Cardiovascular disease is the leading cause of death in industrialized countries and the incidence rate is expected to increase due to increased life expectancy in the population. As a consequence, health spending is rising and causes significant challenges in each country's health budget. New techniques that can reduce health care costs and at the same time improve the patient's quality of life will be crucial. One example is leakage of the valve (mitral valve) between the left atrium and the left main chamber. The prevalence of mitral valve disease increases with age, and is around 10% among patients above 75 years of age. Every year, about 200,000 North-Americans and Europeans undergo mitral valve surgery to a total cost of more than US $ 8 billion. Up to 10% of these patients require reoperation for recurrent mitral valve dysfunction. This represents an additional cost of at least US $ 40 million.
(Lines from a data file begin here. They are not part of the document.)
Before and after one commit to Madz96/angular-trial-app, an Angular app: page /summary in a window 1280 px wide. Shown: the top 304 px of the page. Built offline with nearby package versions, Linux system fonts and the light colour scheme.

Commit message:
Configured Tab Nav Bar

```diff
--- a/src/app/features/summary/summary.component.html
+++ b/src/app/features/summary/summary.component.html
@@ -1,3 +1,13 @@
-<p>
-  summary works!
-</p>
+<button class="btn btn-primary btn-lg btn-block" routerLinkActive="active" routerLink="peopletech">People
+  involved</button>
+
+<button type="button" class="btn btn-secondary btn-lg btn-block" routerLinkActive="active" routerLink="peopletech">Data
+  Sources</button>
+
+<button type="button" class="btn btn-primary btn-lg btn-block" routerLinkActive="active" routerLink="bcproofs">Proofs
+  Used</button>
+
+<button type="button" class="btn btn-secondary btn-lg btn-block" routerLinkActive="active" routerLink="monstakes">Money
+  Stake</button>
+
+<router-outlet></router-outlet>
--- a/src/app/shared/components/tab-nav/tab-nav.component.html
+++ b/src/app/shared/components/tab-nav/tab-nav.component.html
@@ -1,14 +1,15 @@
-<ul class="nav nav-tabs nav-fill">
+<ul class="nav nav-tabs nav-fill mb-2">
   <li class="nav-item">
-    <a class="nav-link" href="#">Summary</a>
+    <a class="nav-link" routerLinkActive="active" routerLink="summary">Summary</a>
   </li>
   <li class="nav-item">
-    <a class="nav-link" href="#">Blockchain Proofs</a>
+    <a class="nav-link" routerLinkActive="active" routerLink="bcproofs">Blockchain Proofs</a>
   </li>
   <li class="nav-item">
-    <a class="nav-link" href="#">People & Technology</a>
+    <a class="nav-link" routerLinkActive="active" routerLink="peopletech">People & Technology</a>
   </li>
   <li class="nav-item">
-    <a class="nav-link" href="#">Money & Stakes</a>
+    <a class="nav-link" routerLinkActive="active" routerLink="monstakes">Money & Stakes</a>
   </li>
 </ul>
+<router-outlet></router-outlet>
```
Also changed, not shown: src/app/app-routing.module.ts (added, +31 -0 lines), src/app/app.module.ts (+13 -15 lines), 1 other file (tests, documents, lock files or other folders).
In addition, the reoperation is more complicated and morbidity and mortality are significantly higher. Even though an impressive list of different surgical techniques is available, clinicians cannot test alternative treatments for a patient prior to surgery and thereby ensure the best possible outcome.
Due to advances in computational- and medical imaging technology, it is now possible to generate simulation models from medical imaging data of an individual patient. Such patient-specific models can help us to understand the complex flow phenomenon inside the heart and provide us with flow details on a level not possible by medical imaging alone. The long-term goal is to enable clinicians to predict and evaluate the outcome of alternative repair techniques prior to surgery in order to improve the surgical outcome and thereby reduce the number of reoperations.
Biomechanics is a rapidly growing field and involves the modeling and analysis of live tissues, organs and the mechanical phenomena occurring therein. Biomechanics involves elements from several classical domains like fluid mechanics, structural mechanics, numerical analysis, mathematical modelling etc. SINTEF has world class expertise in these fields, acquired through oil and gas research among other things. In this project we want to translate this expertise into patient - specific simulation models of the heart. The main focus will be the mitral valve and the flow in the left side of the heart. The project is highly multidisciplinary and we are therefore working closely with clinicians from Rikshopitalet and St. Olav in addition to several groups at NTNU.